  6. Lima, M. P. M., R. R. Guedes-Bruni, L. S. Sylvestre, S. A. V. Pessoa and R. H. P. Andreata. 1997. Padrões de distribuição geográfica das espécies vasculares da Reserva Ecológica de Macaé de Cima. Pp. 103–123. In: Lima, H. C. and R. R. Guedes-Bruni (eds.) Serra de Macaé de Cima: diversidade florística e conservação em Mata Atlântica. Rio de Janeiro, Jardim Botânico do Rio de Janeiro.Google Scholar
  7. Moran, R. C. and A. R. Smith. 2001. Phytogeographic relationships between neotropical and African-Madagascan pteridophytes. Brittonia 53: 304–351.CrossRefGoogle Scholar
  8. Mori, S. A., B. M. Boom, and G. T. Prance. 1981. Distribution patterns and conservation of Eastern Brazilian costal forest tree species. Brittonia 33: 233–245.CrossRefGoogle Scholar
  9. Sehnem, A. 1963. O gênero Asplenium nos Estados de Santa Catarina e Rio Grande do Sul. Sellowia 15: 9–37.Google Scholar
  10. Sehnem, A. 1968. Aspleniáceas. In: Reitz, R. (ed.) Flora Ilustrada Catarinense. Fasc. ASPL, Itajaí, Herb. Barbosa Rodrigues, p. 96 p. il.Google Scholar
  11. Sylvestre, L. S. 2001. Revisão das espécies da família Aspleniaceae A. B. Frank ocorrentes no Brasil. Tese de Doutorado. Instituto de Biociências. Universidade de Sâo Paulo, Sâo Paulo, Brazil. 575 p. il.Google Scholar
  12. Tryon, R. M. 1972. Endemic areas and geographic speciation in Tropical American ferns. Biotropica 4: 121–131.CrossRefGoogle Scholar
  13. Tryon, R., and Tryon, A. 1982. Ferns and allied plants with special reference to Tropical America. Spring-Verlag, New York, 857 p. il.Google Scholar
  14. Tryon, R. 1986. The biogeography of species, with special reference to ferns. Bot. Rev. 52: 117–156.CrossRefGoogle Scholar

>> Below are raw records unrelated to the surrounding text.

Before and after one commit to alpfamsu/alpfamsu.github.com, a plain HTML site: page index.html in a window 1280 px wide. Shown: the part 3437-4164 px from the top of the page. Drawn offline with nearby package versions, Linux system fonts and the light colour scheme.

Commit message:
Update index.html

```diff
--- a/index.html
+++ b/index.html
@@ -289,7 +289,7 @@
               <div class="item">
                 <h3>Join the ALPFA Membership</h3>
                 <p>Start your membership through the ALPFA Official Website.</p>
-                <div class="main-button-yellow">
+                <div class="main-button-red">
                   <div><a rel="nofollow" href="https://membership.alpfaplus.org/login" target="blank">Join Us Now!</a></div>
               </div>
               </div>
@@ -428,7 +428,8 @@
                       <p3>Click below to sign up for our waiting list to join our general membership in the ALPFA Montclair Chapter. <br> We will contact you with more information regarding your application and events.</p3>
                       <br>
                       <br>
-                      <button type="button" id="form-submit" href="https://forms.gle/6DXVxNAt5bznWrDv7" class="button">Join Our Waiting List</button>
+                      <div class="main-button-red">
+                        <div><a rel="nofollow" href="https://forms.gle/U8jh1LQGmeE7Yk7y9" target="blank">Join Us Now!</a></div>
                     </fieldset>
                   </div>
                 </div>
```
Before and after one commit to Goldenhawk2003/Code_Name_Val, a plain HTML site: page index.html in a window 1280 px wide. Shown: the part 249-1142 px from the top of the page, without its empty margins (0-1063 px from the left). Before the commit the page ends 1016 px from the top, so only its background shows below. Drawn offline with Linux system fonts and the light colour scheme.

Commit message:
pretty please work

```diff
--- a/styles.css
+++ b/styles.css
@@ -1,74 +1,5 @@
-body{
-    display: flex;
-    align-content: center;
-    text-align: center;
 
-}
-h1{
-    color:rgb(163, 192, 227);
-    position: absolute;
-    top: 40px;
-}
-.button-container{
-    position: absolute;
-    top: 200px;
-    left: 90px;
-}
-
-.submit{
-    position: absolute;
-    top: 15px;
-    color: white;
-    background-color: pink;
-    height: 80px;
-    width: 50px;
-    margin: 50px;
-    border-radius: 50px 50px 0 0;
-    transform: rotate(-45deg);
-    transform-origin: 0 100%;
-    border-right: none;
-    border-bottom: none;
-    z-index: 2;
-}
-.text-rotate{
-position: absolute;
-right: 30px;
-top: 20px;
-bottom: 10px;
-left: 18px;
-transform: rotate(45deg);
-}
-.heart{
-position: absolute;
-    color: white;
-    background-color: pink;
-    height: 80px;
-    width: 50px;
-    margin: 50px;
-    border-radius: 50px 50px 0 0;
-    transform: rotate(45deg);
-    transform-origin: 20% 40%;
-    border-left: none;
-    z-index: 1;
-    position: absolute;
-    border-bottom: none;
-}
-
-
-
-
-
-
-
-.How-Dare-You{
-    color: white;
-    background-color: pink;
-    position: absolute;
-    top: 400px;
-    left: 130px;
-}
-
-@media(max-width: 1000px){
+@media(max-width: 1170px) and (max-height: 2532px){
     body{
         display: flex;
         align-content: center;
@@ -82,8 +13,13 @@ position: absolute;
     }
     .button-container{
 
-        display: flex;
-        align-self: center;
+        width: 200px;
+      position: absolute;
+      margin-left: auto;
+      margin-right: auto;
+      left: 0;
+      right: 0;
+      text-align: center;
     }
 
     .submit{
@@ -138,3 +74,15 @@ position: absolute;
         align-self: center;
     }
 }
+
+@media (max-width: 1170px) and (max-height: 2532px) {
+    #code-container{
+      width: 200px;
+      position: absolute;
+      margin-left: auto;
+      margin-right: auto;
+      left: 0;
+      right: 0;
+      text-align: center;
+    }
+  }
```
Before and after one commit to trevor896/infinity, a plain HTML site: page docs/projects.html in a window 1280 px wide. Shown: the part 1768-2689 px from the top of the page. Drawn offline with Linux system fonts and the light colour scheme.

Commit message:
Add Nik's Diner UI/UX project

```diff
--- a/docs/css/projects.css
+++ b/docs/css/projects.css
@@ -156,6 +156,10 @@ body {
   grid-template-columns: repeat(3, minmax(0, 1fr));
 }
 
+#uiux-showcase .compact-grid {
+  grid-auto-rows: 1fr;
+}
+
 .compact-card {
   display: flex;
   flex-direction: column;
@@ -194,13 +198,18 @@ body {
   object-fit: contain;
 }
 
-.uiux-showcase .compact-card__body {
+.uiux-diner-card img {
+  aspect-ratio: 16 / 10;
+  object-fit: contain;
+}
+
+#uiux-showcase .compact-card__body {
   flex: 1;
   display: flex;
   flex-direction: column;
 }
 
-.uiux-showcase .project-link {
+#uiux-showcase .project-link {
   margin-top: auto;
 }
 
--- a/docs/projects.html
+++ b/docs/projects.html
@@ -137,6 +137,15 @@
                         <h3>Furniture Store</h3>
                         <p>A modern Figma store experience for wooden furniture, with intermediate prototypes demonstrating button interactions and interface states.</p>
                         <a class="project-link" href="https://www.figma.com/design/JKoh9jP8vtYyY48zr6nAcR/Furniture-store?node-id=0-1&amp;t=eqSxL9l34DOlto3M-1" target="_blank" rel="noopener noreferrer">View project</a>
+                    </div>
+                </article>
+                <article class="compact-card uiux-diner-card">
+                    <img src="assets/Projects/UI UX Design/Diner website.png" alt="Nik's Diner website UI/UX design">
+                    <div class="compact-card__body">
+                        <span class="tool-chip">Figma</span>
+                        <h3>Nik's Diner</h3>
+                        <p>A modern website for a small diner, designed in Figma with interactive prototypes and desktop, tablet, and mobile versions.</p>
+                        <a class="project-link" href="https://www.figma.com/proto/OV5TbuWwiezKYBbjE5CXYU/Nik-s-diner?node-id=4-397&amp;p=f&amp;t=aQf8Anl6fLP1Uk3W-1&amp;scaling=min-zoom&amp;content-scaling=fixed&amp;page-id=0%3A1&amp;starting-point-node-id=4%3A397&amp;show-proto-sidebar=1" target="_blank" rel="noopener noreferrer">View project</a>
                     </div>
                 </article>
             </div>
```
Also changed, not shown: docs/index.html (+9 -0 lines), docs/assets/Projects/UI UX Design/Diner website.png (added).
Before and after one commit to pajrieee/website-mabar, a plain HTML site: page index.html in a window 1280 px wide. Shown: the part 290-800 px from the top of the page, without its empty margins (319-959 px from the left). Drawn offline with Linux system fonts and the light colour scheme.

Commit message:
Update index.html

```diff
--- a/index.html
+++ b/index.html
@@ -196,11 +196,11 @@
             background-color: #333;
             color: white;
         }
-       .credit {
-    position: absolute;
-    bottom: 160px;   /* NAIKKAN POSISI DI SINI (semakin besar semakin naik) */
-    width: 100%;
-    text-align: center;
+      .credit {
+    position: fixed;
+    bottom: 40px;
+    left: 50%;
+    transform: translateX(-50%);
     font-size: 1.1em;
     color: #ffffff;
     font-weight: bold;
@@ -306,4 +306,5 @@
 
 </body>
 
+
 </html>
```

Copyright information

© Springer Science+Business Media Dordrecht 2003

Authors and Affiliations

  • Lana Da Silva Sylvestre
  • Paulo Günter Windisch

There are no affiliations available

Personalised recommendations